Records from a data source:
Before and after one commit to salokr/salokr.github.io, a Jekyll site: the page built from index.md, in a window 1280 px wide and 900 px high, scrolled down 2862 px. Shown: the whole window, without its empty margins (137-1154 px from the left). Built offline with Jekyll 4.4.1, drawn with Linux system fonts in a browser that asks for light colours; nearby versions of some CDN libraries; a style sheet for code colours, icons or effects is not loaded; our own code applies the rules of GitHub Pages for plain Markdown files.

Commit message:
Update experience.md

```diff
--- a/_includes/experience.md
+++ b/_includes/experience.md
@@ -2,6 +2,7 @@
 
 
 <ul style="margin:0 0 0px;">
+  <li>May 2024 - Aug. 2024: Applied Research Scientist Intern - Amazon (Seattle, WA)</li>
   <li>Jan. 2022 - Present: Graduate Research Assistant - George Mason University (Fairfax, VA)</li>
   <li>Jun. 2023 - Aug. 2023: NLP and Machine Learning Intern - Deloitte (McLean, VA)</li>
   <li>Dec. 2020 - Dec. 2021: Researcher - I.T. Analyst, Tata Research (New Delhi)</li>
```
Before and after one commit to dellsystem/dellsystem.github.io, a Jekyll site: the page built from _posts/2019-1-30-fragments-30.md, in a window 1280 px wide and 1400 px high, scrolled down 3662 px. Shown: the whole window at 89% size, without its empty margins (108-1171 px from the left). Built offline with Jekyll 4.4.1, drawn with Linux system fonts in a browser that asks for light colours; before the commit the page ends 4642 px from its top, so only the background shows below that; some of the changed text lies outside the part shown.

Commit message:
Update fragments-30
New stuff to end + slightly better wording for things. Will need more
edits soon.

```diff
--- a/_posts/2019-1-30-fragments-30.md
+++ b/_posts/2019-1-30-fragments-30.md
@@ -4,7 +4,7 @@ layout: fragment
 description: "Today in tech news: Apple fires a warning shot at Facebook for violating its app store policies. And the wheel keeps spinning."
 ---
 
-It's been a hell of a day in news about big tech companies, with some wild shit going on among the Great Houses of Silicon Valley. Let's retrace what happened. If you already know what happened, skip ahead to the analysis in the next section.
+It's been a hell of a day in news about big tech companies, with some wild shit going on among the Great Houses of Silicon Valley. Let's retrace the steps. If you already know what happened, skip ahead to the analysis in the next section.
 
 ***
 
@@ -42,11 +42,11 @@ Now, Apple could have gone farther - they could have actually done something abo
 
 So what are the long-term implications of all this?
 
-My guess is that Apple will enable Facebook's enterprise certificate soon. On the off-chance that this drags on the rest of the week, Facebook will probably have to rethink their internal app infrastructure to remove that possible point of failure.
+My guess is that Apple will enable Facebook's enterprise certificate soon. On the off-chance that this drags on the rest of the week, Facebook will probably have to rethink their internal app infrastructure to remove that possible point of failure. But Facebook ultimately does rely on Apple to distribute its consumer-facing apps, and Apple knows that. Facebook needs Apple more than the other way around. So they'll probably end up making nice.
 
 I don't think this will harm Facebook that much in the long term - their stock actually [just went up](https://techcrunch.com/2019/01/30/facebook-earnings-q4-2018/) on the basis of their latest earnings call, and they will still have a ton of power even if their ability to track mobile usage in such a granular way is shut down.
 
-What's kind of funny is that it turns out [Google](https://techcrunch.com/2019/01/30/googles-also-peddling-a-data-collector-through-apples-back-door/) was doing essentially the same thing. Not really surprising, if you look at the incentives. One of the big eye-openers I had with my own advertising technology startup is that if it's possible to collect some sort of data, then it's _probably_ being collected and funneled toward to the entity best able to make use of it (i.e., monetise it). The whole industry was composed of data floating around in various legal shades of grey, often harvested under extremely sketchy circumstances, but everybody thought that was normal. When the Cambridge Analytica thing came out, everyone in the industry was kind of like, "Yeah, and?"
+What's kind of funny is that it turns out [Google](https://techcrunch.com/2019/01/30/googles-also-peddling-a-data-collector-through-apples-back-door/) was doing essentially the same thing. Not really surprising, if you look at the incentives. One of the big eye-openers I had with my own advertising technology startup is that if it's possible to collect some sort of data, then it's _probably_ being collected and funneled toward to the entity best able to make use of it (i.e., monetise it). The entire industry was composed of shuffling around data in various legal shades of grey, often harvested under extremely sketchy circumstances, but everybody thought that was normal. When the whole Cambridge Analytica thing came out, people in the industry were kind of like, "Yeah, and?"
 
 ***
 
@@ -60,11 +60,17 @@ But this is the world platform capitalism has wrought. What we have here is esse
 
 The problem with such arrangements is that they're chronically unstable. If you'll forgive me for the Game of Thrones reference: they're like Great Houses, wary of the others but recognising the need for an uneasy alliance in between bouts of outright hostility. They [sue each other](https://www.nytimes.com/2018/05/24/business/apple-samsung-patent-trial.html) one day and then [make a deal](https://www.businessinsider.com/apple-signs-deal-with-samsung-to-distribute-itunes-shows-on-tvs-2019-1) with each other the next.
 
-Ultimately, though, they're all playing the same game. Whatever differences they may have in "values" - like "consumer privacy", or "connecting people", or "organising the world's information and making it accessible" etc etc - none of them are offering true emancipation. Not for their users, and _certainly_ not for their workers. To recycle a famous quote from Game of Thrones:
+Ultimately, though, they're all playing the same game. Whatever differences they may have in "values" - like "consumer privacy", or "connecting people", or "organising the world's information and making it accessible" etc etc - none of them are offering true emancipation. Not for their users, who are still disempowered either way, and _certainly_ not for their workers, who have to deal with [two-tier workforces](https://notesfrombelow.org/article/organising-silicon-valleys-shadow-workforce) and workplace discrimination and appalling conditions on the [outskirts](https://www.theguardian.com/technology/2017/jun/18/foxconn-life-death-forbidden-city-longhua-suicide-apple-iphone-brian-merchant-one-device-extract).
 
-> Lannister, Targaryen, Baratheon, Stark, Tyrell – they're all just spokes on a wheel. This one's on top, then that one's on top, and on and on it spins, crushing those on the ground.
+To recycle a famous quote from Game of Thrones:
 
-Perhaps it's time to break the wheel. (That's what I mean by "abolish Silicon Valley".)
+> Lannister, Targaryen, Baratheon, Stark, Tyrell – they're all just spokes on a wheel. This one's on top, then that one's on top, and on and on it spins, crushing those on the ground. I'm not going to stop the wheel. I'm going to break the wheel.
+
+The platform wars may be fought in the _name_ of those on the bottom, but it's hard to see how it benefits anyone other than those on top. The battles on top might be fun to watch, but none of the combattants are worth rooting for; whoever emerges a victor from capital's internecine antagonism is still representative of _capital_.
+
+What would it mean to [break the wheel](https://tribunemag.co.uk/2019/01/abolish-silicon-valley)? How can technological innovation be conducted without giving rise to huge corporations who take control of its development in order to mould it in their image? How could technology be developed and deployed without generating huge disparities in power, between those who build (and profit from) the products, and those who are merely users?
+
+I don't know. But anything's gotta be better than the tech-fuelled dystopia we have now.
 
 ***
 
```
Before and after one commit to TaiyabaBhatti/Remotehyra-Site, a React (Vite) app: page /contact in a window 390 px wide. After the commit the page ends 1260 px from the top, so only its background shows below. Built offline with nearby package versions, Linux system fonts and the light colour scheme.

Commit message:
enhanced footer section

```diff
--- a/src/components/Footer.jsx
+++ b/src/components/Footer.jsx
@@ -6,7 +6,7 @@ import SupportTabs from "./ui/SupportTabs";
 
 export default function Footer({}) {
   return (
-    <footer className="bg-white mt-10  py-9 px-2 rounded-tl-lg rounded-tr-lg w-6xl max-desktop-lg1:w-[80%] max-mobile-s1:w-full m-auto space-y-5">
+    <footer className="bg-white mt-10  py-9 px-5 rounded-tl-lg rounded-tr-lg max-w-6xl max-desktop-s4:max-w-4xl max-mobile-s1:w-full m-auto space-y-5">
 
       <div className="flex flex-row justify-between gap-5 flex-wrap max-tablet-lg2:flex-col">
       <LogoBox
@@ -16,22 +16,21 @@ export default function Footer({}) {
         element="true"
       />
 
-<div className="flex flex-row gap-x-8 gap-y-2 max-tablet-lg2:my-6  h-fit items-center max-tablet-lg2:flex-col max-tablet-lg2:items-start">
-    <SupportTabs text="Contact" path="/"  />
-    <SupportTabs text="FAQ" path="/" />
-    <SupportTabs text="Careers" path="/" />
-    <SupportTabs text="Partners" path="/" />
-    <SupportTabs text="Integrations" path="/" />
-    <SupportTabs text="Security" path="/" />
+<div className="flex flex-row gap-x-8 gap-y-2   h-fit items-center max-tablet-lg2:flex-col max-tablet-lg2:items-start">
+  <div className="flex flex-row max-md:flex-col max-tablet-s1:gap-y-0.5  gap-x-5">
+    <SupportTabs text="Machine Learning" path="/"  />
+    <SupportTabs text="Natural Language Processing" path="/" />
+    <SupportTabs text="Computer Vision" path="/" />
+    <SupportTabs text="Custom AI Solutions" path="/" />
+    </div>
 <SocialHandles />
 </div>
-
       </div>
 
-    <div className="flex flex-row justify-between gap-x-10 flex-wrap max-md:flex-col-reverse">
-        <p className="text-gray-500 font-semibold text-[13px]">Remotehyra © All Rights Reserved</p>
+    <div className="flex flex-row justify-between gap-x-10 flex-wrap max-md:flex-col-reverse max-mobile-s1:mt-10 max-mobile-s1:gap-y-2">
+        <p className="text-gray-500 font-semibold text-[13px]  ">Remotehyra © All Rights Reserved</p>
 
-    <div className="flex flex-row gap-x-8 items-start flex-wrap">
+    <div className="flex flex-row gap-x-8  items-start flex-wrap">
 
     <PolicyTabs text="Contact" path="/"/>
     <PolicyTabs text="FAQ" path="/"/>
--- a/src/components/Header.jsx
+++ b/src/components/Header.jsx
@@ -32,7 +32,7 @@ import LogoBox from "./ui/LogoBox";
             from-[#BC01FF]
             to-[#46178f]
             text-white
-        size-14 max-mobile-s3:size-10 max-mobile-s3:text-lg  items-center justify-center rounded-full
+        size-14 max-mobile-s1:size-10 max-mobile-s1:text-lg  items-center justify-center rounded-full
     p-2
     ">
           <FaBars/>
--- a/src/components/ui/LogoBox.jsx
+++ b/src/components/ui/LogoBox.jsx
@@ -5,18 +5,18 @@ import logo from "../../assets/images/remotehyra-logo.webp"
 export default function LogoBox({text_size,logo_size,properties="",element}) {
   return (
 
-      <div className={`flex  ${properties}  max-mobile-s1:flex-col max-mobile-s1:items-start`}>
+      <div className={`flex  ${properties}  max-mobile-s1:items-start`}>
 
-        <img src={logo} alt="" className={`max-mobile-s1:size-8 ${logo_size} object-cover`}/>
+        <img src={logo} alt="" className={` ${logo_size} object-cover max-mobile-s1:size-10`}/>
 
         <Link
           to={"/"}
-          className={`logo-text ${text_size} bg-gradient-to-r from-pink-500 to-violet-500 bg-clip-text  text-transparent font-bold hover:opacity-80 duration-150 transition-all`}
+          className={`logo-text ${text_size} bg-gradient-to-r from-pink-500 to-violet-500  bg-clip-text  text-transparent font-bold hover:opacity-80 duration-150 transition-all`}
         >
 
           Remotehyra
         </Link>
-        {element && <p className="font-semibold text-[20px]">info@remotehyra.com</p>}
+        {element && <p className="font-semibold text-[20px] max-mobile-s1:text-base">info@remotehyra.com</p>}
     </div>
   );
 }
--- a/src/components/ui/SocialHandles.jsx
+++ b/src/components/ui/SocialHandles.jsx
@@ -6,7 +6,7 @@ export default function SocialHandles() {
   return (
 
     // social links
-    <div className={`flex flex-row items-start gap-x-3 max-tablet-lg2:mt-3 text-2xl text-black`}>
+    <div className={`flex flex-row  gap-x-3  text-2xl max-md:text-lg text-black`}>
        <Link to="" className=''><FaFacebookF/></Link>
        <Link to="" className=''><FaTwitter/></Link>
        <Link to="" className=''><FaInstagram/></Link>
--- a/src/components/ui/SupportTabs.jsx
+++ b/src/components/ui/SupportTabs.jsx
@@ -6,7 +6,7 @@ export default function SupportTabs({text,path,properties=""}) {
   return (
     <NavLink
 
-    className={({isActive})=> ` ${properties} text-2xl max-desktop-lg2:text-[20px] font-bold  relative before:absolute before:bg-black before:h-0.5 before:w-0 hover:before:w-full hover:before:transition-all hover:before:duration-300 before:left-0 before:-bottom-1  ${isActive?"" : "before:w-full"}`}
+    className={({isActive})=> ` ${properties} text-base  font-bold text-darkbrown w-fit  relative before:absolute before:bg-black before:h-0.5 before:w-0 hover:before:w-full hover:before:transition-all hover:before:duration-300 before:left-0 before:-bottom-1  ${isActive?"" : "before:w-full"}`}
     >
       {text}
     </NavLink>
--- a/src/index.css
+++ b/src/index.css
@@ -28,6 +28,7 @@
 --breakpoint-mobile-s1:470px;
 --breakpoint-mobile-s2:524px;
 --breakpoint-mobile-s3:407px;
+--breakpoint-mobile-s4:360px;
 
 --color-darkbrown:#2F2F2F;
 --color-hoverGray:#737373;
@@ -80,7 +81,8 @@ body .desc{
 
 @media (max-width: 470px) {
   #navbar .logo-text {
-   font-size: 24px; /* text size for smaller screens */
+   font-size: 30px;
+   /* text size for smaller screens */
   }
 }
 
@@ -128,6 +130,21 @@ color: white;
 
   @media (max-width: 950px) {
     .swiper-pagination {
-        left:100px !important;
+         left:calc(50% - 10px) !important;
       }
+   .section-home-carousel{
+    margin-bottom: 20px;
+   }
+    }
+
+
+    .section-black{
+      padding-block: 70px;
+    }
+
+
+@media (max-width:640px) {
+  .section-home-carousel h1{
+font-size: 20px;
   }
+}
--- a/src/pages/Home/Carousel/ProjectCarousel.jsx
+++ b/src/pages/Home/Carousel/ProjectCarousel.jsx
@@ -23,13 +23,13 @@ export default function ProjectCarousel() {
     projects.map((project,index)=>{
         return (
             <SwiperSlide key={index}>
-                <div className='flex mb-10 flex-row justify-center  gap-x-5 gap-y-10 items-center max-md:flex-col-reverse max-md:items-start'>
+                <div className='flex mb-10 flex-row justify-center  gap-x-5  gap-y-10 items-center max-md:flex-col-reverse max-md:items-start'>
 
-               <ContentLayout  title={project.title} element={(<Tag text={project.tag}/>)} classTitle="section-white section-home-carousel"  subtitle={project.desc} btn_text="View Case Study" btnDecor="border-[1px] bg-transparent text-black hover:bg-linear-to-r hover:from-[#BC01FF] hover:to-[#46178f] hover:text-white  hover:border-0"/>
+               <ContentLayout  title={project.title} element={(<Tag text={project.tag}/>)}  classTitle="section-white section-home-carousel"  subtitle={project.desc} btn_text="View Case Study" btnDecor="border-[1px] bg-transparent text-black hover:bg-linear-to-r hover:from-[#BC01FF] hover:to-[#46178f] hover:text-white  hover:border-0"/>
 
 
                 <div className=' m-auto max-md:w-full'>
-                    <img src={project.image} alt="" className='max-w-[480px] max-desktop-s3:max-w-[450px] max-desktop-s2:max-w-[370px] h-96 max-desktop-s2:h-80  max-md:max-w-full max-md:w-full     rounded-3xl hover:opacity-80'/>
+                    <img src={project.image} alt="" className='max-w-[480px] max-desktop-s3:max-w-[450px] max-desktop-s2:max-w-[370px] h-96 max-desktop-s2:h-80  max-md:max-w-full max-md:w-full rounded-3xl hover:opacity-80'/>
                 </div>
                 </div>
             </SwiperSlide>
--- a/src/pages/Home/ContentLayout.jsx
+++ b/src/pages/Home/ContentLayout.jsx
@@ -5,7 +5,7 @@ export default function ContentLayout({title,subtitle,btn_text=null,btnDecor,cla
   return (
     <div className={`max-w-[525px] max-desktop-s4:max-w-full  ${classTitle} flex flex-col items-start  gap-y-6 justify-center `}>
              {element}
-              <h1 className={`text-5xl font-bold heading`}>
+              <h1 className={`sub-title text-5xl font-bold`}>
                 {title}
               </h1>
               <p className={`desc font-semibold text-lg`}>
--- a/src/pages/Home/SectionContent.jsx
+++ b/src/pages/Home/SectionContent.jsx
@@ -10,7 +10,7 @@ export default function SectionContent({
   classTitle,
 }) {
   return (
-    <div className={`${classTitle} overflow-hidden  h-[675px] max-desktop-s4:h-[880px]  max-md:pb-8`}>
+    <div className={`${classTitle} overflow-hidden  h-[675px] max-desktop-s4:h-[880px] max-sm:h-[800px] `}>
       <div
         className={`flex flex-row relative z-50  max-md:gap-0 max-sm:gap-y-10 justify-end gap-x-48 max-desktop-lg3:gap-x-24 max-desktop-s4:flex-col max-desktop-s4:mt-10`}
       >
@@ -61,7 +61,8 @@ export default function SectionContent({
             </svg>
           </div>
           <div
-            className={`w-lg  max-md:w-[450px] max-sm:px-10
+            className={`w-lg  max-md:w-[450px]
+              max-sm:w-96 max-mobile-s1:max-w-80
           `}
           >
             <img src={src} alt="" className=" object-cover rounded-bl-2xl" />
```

Exercise description.
Where the string "components" occurs in the data, return the whole line.

Response below.
--- a/src/components/Footer.jsx
+++ b/src/components/Footer.jsx
--- a/src/components/Header.jsx
+++ b/src/components/Header.jsx
--- a/src/components/ui/LogoBox.jsx
+++ b/src/components/ui/LogoBox.jsx
--- a/src/components/ui/SocialHandles.jsx
+++ b/src/components/ui/SocialHandles.jsx
--- a/src/components/ui/SupportTabs.jsx
+++ b/src/components/ui/SupportTabs.jsx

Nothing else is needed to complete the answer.